Vintage R&T Review: 1977 AMC Pacer Wagon – “What The Pacer Should Have Been From The Beginning”

It’s fairly well known that AMC’s quirky 1975 Pacer arrived in showrooms as a rather compromised vehicle. The company’s new model was originally meant to be a “true small compact” powered by a lightweight rotary to be developed by GM. As such, AMC’s new compact was projected to weigh a slim 2500 pounds, offering good performance, swift handling, and groundbreaking styling. Or so the idea was.

But once GM killed its Wankel program, the eventual Pacer arrived lacking most of its intended benefits. Overweight, and carrying outdated hardware with dismal fuel economy for its class, AMC’s ad people tried to spin –and hide– the car’s shortcomings under “The Wide Small Car” slogan. A ruse that worked… for a brief while.

After a pretty good first year, sales for the car quickly dropped. Many attribute the car’s failure to its styling, which was challenging. But more importantly, the product just didn’t deliver on its promise.

For all intents and purposes, beyond the futuristic wrapping and reduced length, just about everything in the Pacer felt like a typical mid-size offering from Detroit. As far as performance and utility, the car didn’t make a good case against its competitors.

“What the Pacer should have been from the beginning,” said R&T about the new ’77 Pacer wagon. And they had a point. With the wagon’s added room, there were no longer pretenses of the Pacer being a “true small compact”. Instead, the model was just your usual Detroit family wagon. With quirky AMC styling, of course.

Buyers agreed with the assessment, with wagon sales almost doubling those of the sedan for model year 1977.

Against the sedan, R&T’s thoughts about the wagon were generally positive. “It embodies all the features of the sedan while offering the increased cargo of a wagon. And with no sacrifice in handling. In fact, overall performance is better in most instances as the wagon stops quicker and rides quieter than its 1976 sedan counterpart. Yet in spite of its new configuration, it has gained little in weight and overall length.”

The Pacer wagon’s steering and handling were what you’d expect of a Detroit product from the times. “The power-assisted steering is virtually numb and the car’s dominant trait is understeer…” Braking distances were slightly improved on the wagon over the sedan’s, though suffering similarly to some rear brake lockup.

Meanwhile, the tested wagon’s 49-state 258 CID six engine improved over the sedan’s performance; if slightly. 0-60 arrived in 13 secs. and the quarter mile shed 0.5 sec. against the sedan.
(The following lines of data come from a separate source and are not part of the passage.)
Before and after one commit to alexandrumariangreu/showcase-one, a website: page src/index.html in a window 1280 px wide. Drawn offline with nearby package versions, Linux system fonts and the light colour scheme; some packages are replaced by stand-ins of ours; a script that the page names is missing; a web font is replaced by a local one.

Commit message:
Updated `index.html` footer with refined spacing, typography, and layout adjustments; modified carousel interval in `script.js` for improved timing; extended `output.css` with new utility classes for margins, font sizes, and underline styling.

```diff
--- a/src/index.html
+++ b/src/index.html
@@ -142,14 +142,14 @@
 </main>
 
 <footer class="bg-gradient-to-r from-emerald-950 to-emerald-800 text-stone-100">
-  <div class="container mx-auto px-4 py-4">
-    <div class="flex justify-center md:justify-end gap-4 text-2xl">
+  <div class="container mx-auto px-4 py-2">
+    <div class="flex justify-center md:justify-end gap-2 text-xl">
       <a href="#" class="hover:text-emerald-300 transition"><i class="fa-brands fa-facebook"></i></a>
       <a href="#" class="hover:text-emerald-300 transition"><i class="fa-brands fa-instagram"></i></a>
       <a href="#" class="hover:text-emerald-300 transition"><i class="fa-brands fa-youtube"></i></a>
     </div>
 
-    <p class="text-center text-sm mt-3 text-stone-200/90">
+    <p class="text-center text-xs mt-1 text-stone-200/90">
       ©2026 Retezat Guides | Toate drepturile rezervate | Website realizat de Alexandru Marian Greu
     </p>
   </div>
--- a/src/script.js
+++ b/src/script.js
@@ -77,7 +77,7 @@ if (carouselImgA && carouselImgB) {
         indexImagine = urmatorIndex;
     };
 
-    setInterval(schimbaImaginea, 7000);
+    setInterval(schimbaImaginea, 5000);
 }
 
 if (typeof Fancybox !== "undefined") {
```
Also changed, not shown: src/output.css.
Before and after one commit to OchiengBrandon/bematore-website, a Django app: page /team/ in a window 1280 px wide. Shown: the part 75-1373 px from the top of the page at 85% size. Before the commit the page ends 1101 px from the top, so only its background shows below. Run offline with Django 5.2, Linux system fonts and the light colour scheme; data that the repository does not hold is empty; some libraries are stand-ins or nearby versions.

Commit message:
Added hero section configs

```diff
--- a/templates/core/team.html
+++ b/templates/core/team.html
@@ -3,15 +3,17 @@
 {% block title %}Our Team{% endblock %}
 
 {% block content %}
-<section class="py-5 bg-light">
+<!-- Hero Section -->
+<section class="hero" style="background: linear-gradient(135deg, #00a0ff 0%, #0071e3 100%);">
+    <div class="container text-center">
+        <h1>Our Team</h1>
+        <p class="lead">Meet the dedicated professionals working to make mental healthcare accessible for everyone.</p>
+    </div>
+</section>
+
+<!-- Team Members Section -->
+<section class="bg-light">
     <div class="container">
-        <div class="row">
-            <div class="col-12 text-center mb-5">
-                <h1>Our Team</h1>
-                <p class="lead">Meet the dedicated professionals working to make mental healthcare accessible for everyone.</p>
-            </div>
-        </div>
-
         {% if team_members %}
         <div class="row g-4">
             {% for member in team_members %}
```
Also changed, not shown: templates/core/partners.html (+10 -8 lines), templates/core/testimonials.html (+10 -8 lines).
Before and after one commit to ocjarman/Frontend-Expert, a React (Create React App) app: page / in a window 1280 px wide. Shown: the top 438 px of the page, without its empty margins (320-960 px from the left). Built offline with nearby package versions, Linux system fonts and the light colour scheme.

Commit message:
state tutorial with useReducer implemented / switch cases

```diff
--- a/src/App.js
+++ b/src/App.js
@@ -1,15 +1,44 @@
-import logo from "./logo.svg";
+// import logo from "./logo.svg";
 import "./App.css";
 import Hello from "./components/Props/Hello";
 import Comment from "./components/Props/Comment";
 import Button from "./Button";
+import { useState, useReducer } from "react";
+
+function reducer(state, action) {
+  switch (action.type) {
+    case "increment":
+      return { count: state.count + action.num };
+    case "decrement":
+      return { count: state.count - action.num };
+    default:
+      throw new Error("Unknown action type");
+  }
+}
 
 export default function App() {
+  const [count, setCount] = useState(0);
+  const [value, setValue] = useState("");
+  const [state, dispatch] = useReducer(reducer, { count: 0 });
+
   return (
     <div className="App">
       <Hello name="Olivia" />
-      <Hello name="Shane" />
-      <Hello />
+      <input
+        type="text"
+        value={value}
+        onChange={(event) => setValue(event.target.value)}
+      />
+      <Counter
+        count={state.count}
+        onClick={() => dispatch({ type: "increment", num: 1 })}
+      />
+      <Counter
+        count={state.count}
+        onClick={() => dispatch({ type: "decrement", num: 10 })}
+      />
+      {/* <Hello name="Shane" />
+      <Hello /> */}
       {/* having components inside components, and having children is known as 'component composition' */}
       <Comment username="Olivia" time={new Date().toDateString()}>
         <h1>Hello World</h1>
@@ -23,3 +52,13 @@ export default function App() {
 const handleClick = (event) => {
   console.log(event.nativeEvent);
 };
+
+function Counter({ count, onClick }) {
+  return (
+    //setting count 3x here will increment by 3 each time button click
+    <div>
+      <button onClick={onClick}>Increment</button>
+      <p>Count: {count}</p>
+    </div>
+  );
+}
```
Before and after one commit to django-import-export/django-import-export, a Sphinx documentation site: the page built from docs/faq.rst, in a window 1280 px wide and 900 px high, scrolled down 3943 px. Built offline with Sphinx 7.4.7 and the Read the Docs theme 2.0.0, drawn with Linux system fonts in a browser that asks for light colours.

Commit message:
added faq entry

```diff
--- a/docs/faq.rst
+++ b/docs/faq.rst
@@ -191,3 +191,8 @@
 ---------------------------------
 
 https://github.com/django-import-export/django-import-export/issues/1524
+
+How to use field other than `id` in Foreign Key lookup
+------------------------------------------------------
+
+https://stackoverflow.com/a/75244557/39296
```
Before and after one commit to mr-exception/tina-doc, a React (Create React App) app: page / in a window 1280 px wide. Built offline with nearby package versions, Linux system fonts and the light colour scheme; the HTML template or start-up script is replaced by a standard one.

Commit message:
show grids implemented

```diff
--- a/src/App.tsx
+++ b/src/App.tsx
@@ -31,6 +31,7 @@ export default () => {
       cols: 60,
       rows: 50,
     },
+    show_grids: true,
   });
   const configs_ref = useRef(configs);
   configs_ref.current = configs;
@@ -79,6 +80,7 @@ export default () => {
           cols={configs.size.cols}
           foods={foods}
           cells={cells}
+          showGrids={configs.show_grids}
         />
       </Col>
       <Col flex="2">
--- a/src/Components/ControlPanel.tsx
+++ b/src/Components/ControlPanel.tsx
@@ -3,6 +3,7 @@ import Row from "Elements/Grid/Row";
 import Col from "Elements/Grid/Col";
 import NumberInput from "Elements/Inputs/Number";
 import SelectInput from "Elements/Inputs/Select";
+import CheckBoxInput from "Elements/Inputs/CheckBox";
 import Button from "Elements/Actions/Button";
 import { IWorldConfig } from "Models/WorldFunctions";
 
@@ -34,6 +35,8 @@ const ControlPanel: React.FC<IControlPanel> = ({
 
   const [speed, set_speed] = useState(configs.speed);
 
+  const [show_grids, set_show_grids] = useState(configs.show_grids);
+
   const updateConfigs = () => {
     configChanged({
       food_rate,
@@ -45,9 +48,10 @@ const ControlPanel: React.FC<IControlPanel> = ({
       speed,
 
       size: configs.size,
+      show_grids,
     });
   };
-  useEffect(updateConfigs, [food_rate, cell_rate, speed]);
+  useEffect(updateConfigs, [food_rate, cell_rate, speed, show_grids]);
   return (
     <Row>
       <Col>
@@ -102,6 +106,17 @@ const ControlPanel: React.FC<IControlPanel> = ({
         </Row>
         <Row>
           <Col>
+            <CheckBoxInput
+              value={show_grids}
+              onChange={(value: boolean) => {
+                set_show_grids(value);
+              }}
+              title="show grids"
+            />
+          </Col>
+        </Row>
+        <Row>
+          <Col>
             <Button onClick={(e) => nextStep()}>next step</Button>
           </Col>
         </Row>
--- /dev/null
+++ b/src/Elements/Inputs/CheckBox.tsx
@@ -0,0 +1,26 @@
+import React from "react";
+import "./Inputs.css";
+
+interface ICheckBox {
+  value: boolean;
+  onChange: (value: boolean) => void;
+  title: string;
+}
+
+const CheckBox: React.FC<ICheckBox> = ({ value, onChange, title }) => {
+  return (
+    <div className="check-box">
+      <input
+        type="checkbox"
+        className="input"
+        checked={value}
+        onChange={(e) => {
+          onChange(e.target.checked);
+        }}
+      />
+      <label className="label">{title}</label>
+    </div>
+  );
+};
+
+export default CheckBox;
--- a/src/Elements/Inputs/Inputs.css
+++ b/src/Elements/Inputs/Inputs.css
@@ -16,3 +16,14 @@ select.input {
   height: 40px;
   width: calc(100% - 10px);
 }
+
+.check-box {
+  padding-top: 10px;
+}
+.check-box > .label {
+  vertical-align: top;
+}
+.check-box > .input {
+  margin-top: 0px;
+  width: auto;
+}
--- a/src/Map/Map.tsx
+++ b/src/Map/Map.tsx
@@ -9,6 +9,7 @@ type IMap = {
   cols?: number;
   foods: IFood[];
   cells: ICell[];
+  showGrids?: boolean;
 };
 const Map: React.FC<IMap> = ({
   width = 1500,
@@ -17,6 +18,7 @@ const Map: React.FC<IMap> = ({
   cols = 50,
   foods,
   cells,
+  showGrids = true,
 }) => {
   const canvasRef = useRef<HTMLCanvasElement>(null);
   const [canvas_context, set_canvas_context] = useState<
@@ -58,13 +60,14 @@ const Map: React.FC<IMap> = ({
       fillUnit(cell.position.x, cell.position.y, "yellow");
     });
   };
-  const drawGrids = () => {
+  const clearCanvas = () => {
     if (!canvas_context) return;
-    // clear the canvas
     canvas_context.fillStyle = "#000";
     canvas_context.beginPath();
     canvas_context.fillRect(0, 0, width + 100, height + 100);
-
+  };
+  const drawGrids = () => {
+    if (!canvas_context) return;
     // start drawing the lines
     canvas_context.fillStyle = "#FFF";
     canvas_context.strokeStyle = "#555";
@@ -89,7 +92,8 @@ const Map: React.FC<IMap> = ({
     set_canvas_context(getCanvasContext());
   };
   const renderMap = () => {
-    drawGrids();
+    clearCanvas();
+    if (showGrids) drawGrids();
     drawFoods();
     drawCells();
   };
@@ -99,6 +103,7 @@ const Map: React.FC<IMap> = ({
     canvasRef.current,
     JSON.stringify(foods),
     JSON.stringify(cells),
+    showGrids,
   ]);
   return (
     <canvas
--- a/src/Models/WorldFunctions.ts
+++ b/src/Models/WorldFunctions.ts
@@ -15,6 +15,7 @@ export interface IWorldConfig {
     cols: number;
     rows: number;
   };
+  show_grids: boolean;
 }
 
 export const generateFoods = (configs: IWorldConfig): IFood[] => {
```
Of course, the car’s main selling point was its newfound usefulness as a wagon. And as such, the model made a better case for itself than it ever had. “Because the Pacer is wide on the outside, it is also wide on the inside and in this case, that’s a definite plus.” It added to a cargo capacity of 24.9 cu ft with the rear seat up and 48.3 cu ft with the rear seat down. It was “about the same capacity as the foot longer Hornet Sportabout we tested in July 1974…” Finally, liftover height was another benefit; “when you open the rear hatch you encounter a perfectly flat surface.”

Staying on the car’s packaging, the wagon’s seating position was deemed comfortable, and “the rear seats are spacious (all things considered).” And just like the sedan, the wagon had lots of head, leg, and elbow room.

Of course, while the new wagon made the Pacer a better car, it wasn’t necessarily an outstanding one. New practicality aside, overall sales kept tumbling until production ceased in 1980. From then on, the company would remain on life-support thanks to its Jeep brand and endless permutations of its 1970 Hornet. But that’s a story for another day (and already covered elsewhere at CC).


Notes: The quote “What the Pacer should have been from the beginning” is nowhere in the review. Instead, it comes from that R&T issue index. Meanwhile, the “true small compact” term comes from AMC’s CEO Gerald C. Meyers, as he discussed the Pacer’s development in a 2010 interview.

Related CC reading:

Curbside Classic: 1975 AMC Pacer – The Spacer

Vintage R&T Review: 1975 AMC Pacer – “The World’s Biggest Small Car?” More Like The World’s Shortest Big Car

Curbside Classic: 1978 AMC Pacer D/L Wagon – Roll With It, Baby

CC Capsule: 1976 AMC Pacer – The Alien Awaits